(Web page edit records)
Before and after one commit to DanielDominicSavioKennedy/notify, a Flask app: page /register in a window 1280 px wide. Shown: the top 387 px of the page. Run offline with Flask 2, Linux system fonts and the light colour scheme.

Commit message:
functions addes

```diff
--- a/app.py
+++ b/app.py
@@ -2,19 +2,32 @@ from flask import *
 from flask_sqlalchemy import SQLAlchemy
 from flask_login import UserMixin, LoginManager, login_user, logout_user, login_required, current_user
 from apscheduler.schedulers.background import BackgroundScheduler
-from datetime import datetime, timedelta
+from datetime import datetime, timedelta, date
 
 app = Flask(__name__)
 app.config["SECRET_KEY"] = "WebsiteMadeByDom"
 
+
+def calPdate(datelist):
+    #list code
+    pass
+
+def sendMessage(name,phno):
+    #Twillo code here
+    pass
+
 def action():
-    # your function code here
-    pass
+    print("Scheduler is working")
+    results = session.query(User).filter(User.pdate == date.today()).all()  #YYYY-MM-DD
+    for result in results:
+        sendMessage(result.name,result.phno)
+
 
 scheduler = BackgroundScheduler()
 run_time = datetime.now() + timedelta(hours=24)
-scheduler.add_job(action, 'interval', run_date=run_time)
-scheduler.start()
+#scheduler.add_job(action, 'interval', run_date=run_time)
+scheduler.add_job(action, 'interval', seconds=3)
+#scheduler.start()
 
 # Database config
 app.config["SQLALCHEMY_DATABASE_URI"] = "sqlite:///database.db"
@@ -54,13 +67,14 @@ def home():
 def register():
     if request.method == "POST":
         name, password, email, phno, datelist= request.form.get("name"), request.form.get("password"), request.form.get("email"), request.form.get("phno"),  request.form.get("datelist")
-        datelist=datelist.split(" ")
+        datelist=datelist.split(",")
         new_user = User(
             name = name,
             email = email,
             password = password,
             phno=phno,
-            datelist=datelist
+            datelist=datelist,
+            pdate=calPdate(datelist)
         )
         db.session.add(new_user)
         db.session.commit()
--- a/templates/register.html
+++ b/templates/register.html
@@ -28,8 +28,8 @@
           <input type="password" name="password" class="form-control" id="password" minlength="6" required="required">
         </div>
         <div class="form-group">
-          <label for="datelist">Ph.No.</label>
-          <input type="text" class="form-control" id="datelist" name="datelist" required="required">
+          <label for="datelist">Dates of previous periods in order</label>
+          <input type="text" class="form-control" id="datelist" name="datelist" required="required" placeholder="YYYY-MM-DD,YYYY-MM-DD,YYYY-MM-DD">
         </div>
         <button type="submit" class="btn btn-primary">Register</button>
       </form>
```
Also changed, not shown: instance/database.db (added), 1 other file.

▶ What you will do:
Looking at the records above, say how many lines contain the string "phno". Give the number and no other words.

▶ Answer below:
4